The applicants for the first human trip to Mars have been whittled down to 100 including 33 from the U.S. from an initial pool of 202,586.
Dutch foundation Mars One, which launched the global search for astronauts for the one-way Mars mission in 2012, announced that it has selected the 100 to go to the next round of the astronaut selection process.
A total of 50 men and 50 women passed the second round. Of the 100 finalists, 39 are from the Americas, 31 from Europe, 16 from Asia, seven from Africa and seven from Oceania.
"The large cut in candidates is an important step towards finding out who has the right stuff to go to Mars," said Bas Lansdorp, co-founder and CEO of Mars One. "These aspiring Martians provide the world with a glimpse into who the modern-day explorers will be."
One of them is Cassandara Morphy, a data analyst, from Jersey City, who said, "I think I first wanted to go to Mars when I read 'Red Mars' when I was like 14 or so," according to NBC 4 New York.
She said she is not scared that living on Mars would be permanent and the crew will not go back to Earth. "That's kind of the whole point, getting there and colonizing the planet," she said. "My head's always been in the clouds, so the next step is to go into the space."
The 100 were selected from 660 candidates who were interviewed online by Norber Kraft, chief medical officer, on the risks involved in the Mars trip and their motivation.
Based on Mars One's roadmap, the first batch of humans will depart in 2024 and land on Mars in 2025.
The 100 will get training in a simulation of the Mars Outpost.

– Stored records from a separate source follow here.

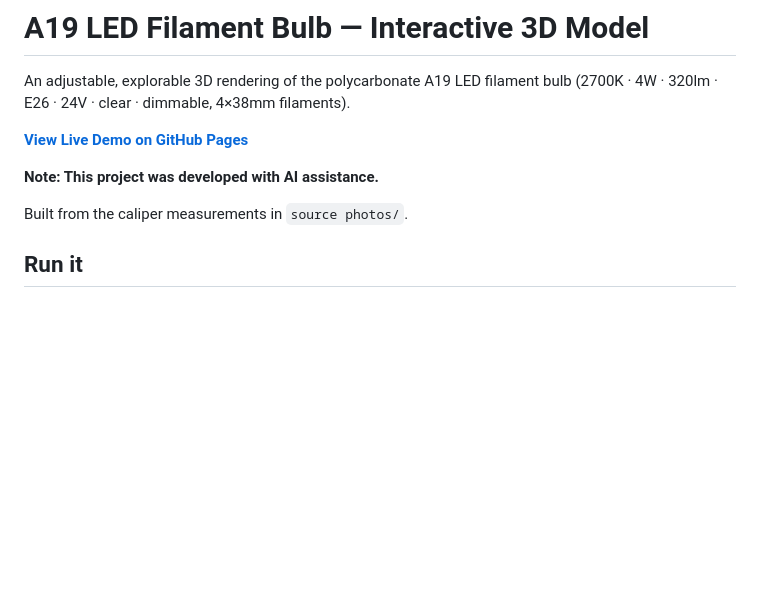
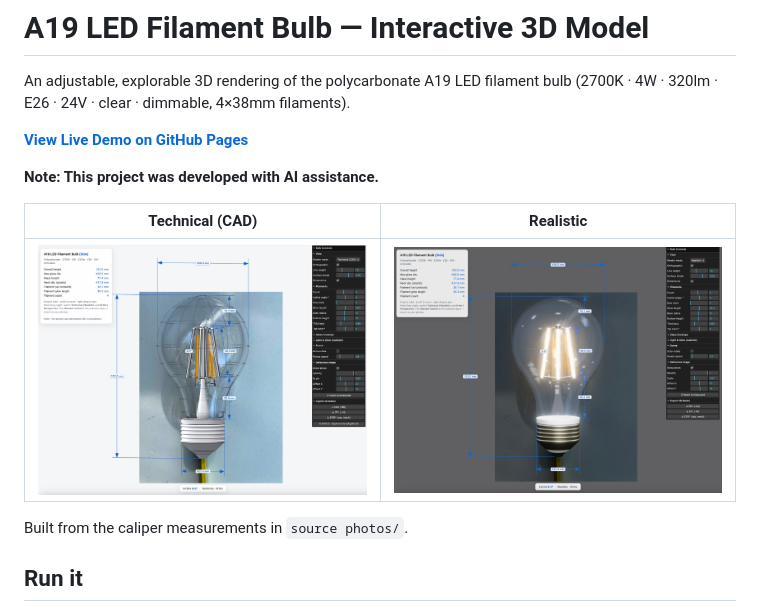
Before and after one commit to stephanschulz/lightbulb, a Markdown page: README.md, the part around the change. Rendered like a GitHub page; pictures changed too: screenshots/realistic.jpg (added), screenshots/technical.jpg (added); blank space fills up the shorter version.

Commit message:
screenshots

```diff
--- a/README.md
+++ b/README.md
@@ -6,6 +6,10 @@ An adjustable, explorable 3D rendering of the polycarbonate A19 LED filament bul
 **[View Live Demo on GitHub Pages](https://stephanschulz.github.io/lightbulb/)**
 
 **Note: This project was developed with AI assistance.**
+
+| Technical (CAD) | Realistic |
+|:---:|:---:|
+| ![Technical CAD view](screenshots/technical.jpg) | ![Realistic view](screenshots/realistic.jpg) |
 
 Built from the caliper measurements in `source photos/`.
 
```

The next selection process will focus on composing the teams that can endure the hardships of a permanent settlement on Mars.
"Being one of the best individual candidates does not automatically make you the greatest team player, so I look forward to seeing how the candidates progress and work together in the upcoming challenges," said Kraft.
Each crew that will go to Mars will have four members.